Ils prennent en songeant les nobles attitudes
Des grands sphinx allongés au fond des solitudes,
Qui semblent s'endormir dans un rêve sans fin ;

Leurs reins féconds sont pleins d'étincelles magiques,
Et des parcelles d'or, ainsi qu'un sable fin,
Étoilent vaguement leurs prunelles mystiques.

Confirmed with Les Fleurs du mal, Spleen et Idéal, Paris: Poulet-Malassis et de Broise, 1857, pages 132-133. Note: this was number 56 in the 1857 edition of Les Fleurs du mal but number 66 or 68 in subsequent editions.


Authorship

Musical settings (art songs, Lieder, mélodies, (etc.), choral pieces, and other vocal works set to this text), listed by composer (not necessarily exhaustive)
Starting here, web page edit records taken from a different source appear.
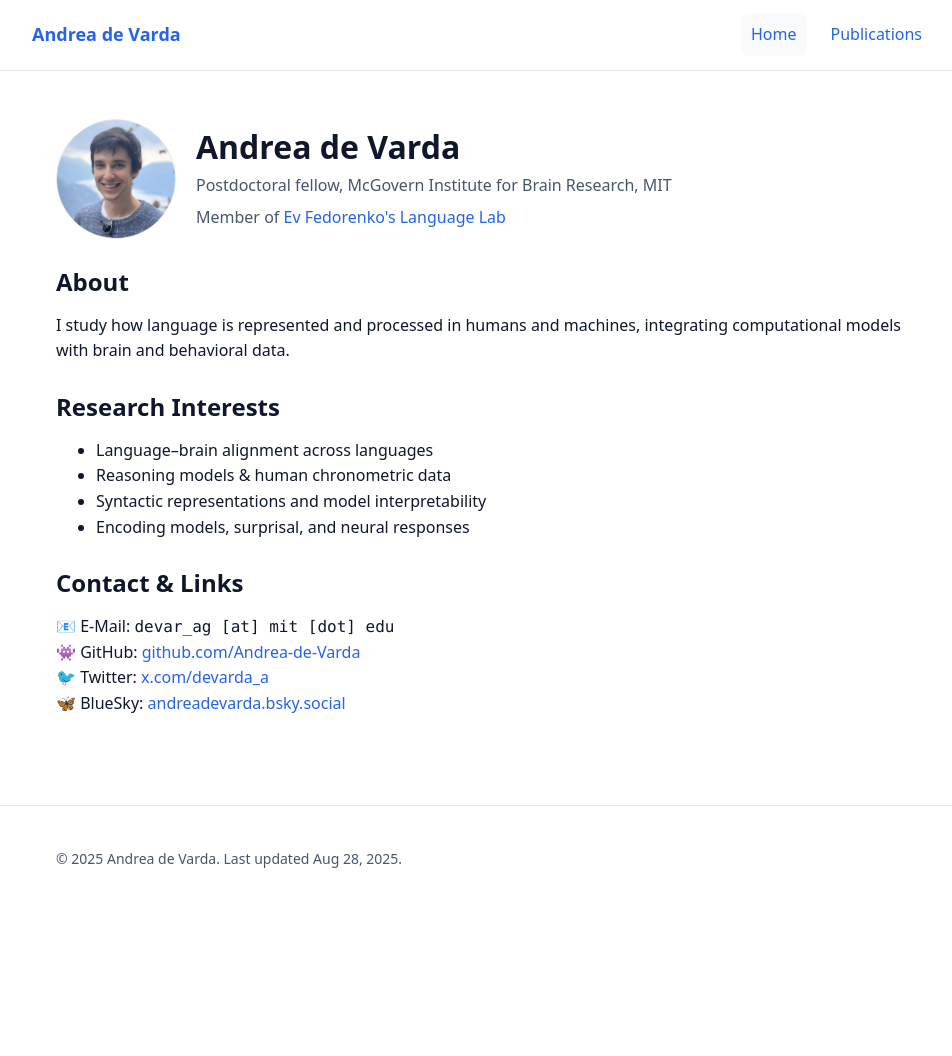
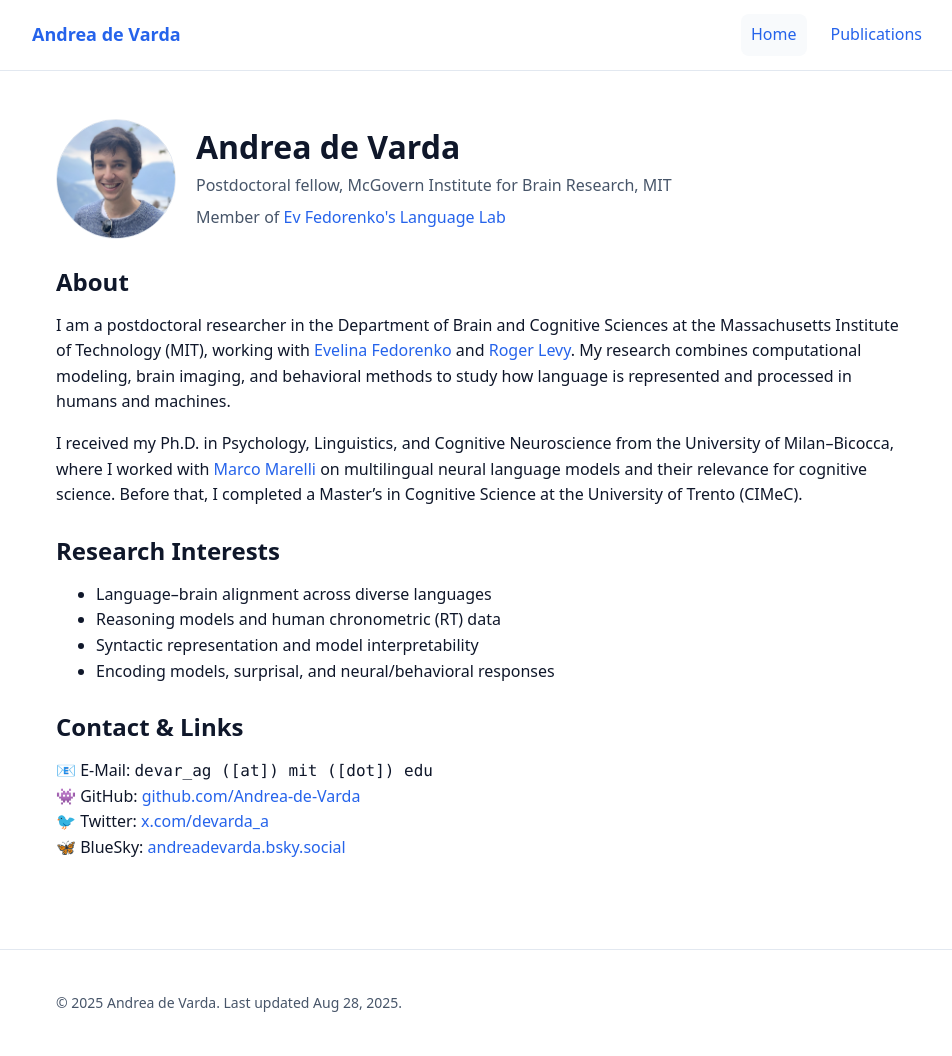
Before and after one commit to Andrea-de-Varda/Andrea-de-Varda.github.io, a Jekyll site: the page built from index.md, in a window 1280 px wide. Shown: the whole page, without its empty margins (158-1110 px from the left). Built offline with Jekyll 4.4.1, drawn with Linux system fonts in a browser that asks for light colours; before the commit the page ends 912 px from its top, so only the background shows below that.

Commit message:
Update index.md

```diff
--- a/index.md
+++ b/index.md
@@ -16,26 +16,34 @@ permalink: /
 <section>
   <h2>About</h2>
   <p>
-  I study how language is represented and processed in humans and machines, integrating computational models with brain and behavioral data.
+    I am a postdoctoral researcher in the Department of Brain and Cognitive Sciences at the
+    Massachusetts Institute of Technology (MIT), working with <a href="https://evlab.mit.edu/" target="_blank" rel="noopener">Evelina Fedorenko</a>  and <a href="http://cpl.mit.edu/index.html" target="_blank" rel="noopener">Roger Levy</a>.
+    My research combines computational modeling, brain imaging, and behavioral methods to study
+    how language is represented and processed in humans and machines.
+  </p>
+  <p>
+    I received my Ph.D. in Psychology, Linguistics, and Cognitive Neuroscience from the University of Milan–Bicocca,
+    where I worked with <a href="https://www.marcomarelli.net/" target="_blank" rel="noopener">Marco Marelli</a> on multilingual neural language models and their relevance for cognitive science. Before that, I completed a Master’s in Cognitive Science at the University of Trento (CIMeC).
   </p>
 </section>
+
 
 <section>
   <h2>Research Interests</h2>
   <ul>
-    <li>Language–brain alignment across languages</li>
-    <li>Reasoning models & human chronometric data</li>
-    <li>Syntactic representations and model interpretability</li>
-    <li>Encoding models, surprisal, and neural responses</li>
+    <li>Language–brain alignment across diverse languages</li>
+    <li>Reasoning models and human chronometric (RT) data</li>
+    <li>Syntactic representation and model interpretability</li>
+    <li>Encoding models, surprisal, and neural/behavioral responses</li>
   </ul>
 </section>
 
 <section>
   <h2>Contact & Links</h2>
   <p>
-  📧 E-Mail: <span class="mono">devar_ag [at] mit [dot] edu</span><br>
-  👾 GitHub: <a href="https://github.com/Andrea-de-Varda" rel="me">github.com/Andrea-de-Varda</a><br>
-  🐦 Twitter: <a href="https://x.com/devarda_a" rel="me">x.com/devarda_a</a><br>
-  🦋 BlueSky: <a href="https://bsky.app/profile/andreadevarda.bsky.social" rel="me">andreadevarda.bsky.social</a>
+    📧 E-Mail: <span class="mono">devar_ag ([at]) mit ([dot]) edu</span><br>
+    👾 GitHub: <a href="https://github.com/Andrea-de-Varda" rel="me">github.com/Andrea-de-Varda</a><br>
+    🐦 Twitter: <a href="https://x.com/devarda_a" rel="me">x.com/devarda_a</a><br>
+    🦋 BlueSky: <a href="https://bsky.app/profile/andreadevarda.bsky.social" rel="me">andreadevarda.bsky.social</a>
   </p>
 </section>
```
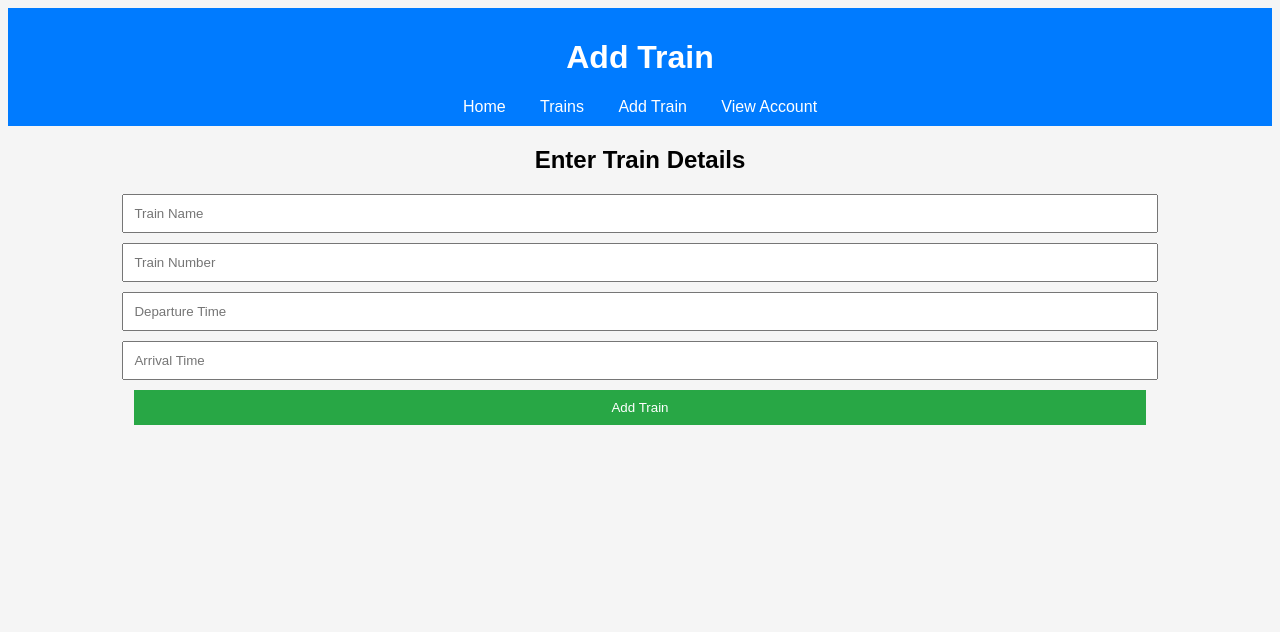
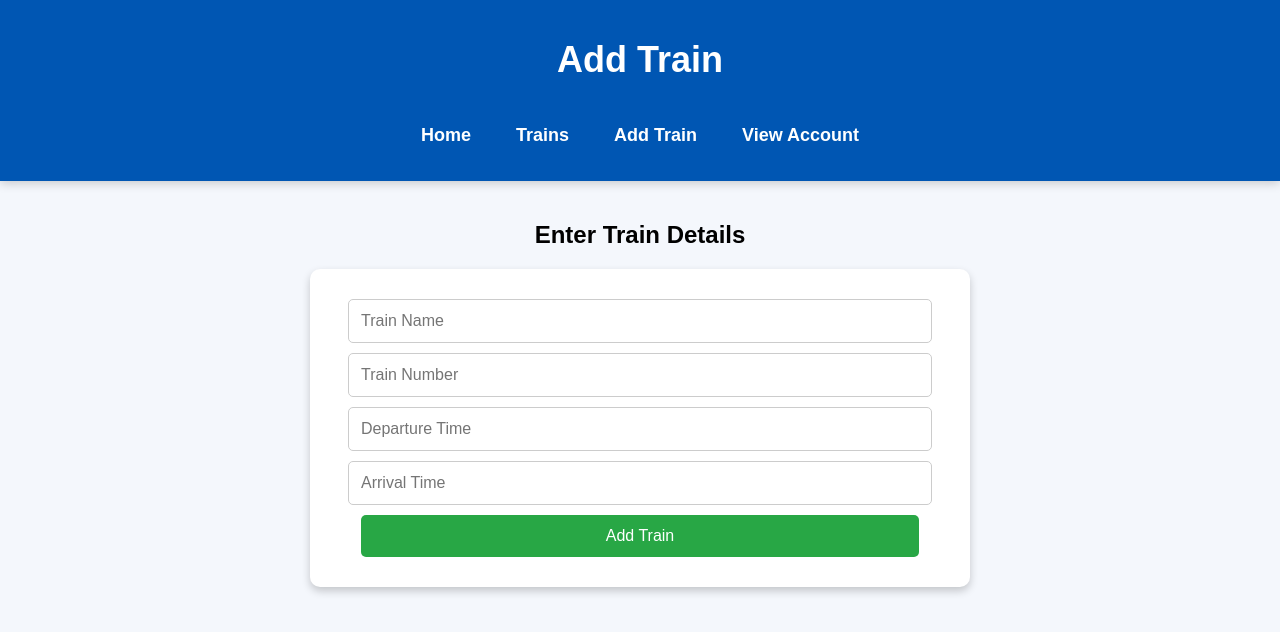
Before and after one commit to Spandanchoubey9/Railway_management_system, a plain HTML site: page add-train.html in a window 1280 px wide. Drawn offline with Linux system fonts and the light colour scheme.

Commit message:
Update styles.css
Furtther improving UI

```diff
--- a/styles.css
+++ b/styles.css
@@ -1,40 +1,116 @@
+/* General Styling */
 body {
-    font-family: Arial, sans-serif;
+    font-family: 'Poppins', sans-serif;
     text-align: center;
-    background: #f5f5f5;
+    background: #f4f7fc;
+    margin: 0;
+    padding: 0;
 }
+
+/* Header */
 header {
-    background: #007bff;
+    background: #0056b3;
     color: white;
-    padding: 10px;
+    padding: 15px;
+    font-size: 18px;
+    box-shadow: 0 2px 10px rgba(0, 0, 0, 0.2);
 }
+
+/* Navigation Bar */
+nav {
+    display: flex;
+    justify-content: center;
+    gap: 15px;
+    padding: 10px 0;
+}
+
 nav a {
-    margin: 0 15px;
     color: white;
     text-decoration: none;
+    padding: 10px 15px;
+    font-weight: bold;
+    transition: 0.3s ease-in-out;
 }
+
+nav a:hover {
+    background: white;
+    color: #0056b3;
+    border-radius: 5px;
+}
+
+/* Main Section */
+main {
+    padding: 20px;
+}
+
+/* Form Styling */
+form {
+    background: white;
+    padding: 20px;
+    border-radius: 10px;
+    box-shadow: 0 4px 8px rgba(0, 0, 0, 0.2);
+    width: 50%;
+    margin: 20px auto;
+}
+
 input, button {
     display: block;
+    width: 90%;
+    padding: 12px;
     margin: 10px auto;
-    padding: 10px;
-    width: 80%;
+    border-radius: 5px;
+    border: 1px solid #ccc;
+    font-size: 16px;
 }
+
+/* Button Styling */
 button {
     background: #28a745;
     color: white;
     border: none;
     cursor: pointer;
-    transition: background 0.3s ease-in-out;
+    transition: 0.3s;
 }
+
 button:hover {
     background: #218838;
 }
+
+/* Train Table */
 table {
     width: 90%;
     margin: 20px auto;
     border-collapse: collapse;
+    background: white;
+    box-shadow: 0 4px 8px rgba(0, 0, 0, 0.2);
+    border-radius: 5px;
+    overflow: hidden;
 }
+
 th, td {
-    border: 1px solid black;
-    padding: 10px;
+    padding: 12px;
+    border: 1px solid #ddd;
 }
+
+th {
+    background: #0056b3;
+    color: white;
+    text-transform: uppercase;
+}
+
+tr:nth-child(even) {
+    background: #f9f9f9;
+}
+
+tr:hover {
+    background: #f1f1f1;
+}
+
+/* Search Box */
+#search {
+    width: 50%;
+    padding: 12px;
+    border: 1px solid #ccc;
+    border-radius: 5px;
+    margin-bottom: 15px;
+}
```
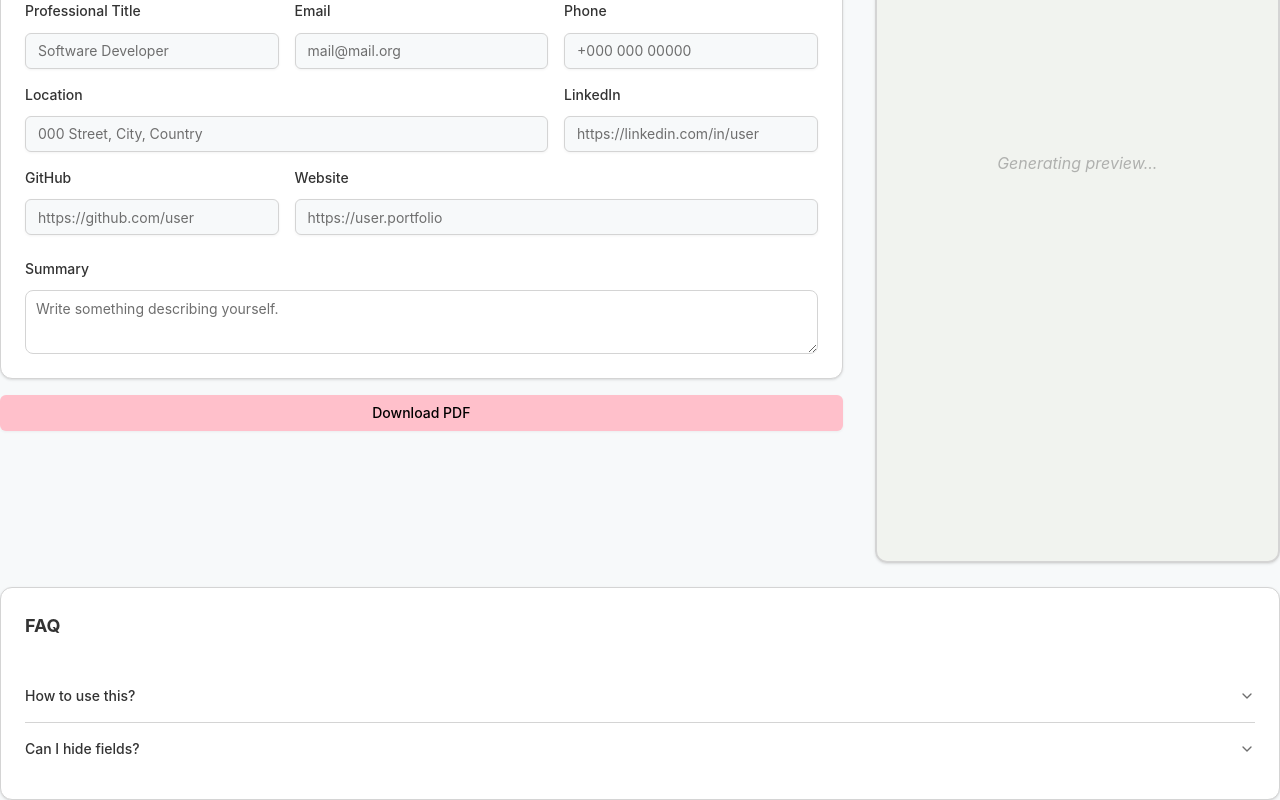
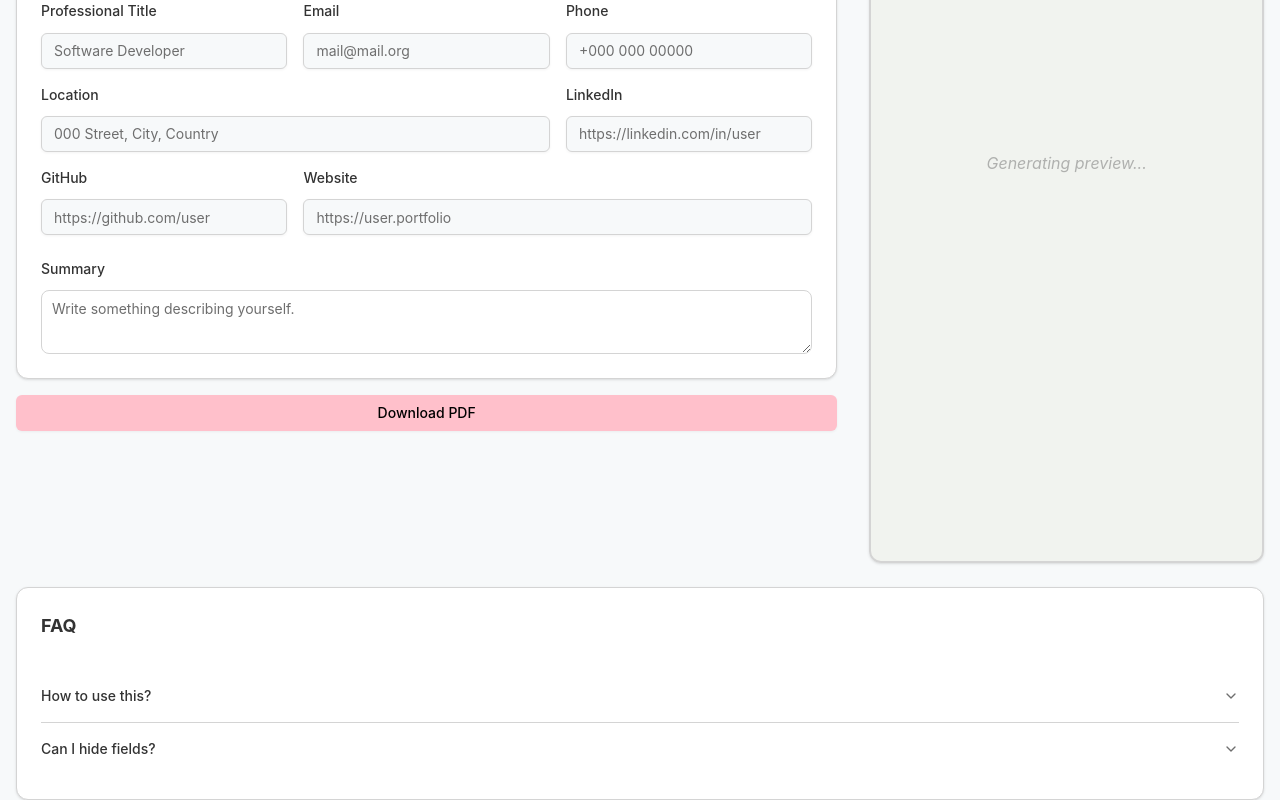
Before and after one commit to doomkey/epitome, a SvelteKit app: page / in a window 1280 px wide. Shown: the part 322-1122 px from the top of the page. Built offline with nearby package versions, Linux system fonts and the light colour scheme; what pdfmake would draw is missing.

Commit message:
container

```diff
--- a/src/lib/components/FAQ.svelte
+++ b/src/lib/components/FAQ.svelte
@@ -3,7 +3,7 @@
 	import * as Accordion from './ui/accordion';
 </script>
 
-<section class="container mx-auto">
+<section>
 	<Card.Root>
 		<Card.Header>
 			<h3 class="text-lg font-bold">FAQ</h3>
--- a/src/routes/layout.css
+++ b/src/routes/layout.css
@@ -172,6 +172,9 @@
 	body {
 		@apply bg-background text-foreground;
 	}
+	.container {
+		@apply mx-auto px-4;
+	}
 }
 :root {
 	--font-sans: 'SF Pro Text', sans-serif;
```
Available translations, adaptations or excerpts, and transliterations (if applicable):

  • ENG English (Charles Hopkins) , "Cats", written 2002, first published 2002, copyright ©, (re)printed on this website with kind permission
  • ENG English (Charles Hopkins) , "Cats", written c2005, copyright ©, (re)printed on this website with kind permission
  • ENG English (Cyril Meir Scott) , "Cats", appears in The Flowers of Evil, first published 1909


Research team for this text: Emily Ezust [Administrator] , Poom Andrew Pipatjarasgit [Guest Editor]
Cats
Language: English  after the French (Français) 
All ardent lovers and all sages prize,
—As ripening years incline upon their brows—
The mild and mighty cats—pride of the house—
That like unto them are indolent, stern and wise.

The friends of Learning and of Ecstasy,
They search for silence and the horrors of gloom;
The devil had used them for his steeds of Doom,
Could he alone have bent their pride to slavery.

When musing, they display those outlines chaste,
Of the great sphinxes—stretched o'er the sandy waste,
That seem to slumber deep in a dream without end:

From out their loins a fountainous furnace flies,
And grains of sparkling gold, as fine as sand,
Bestar the mystic pupils of their eyes.

Confirmed with The Flowers of Evil [by Charles Baudelaire; translated into English verse by Cyril Scott], London: Elkin Mathews, 1909


Authorship

Based on

Musical settings (art songs, Lieder, mélodies, (etc.), choral pieces, and other vocal works set to this text), listed by composer (not necessarily exhaustive)

    [ None yet in the database ]


Researcher for this text: Poom Andrew Pipatjarasgit [Guest Editor]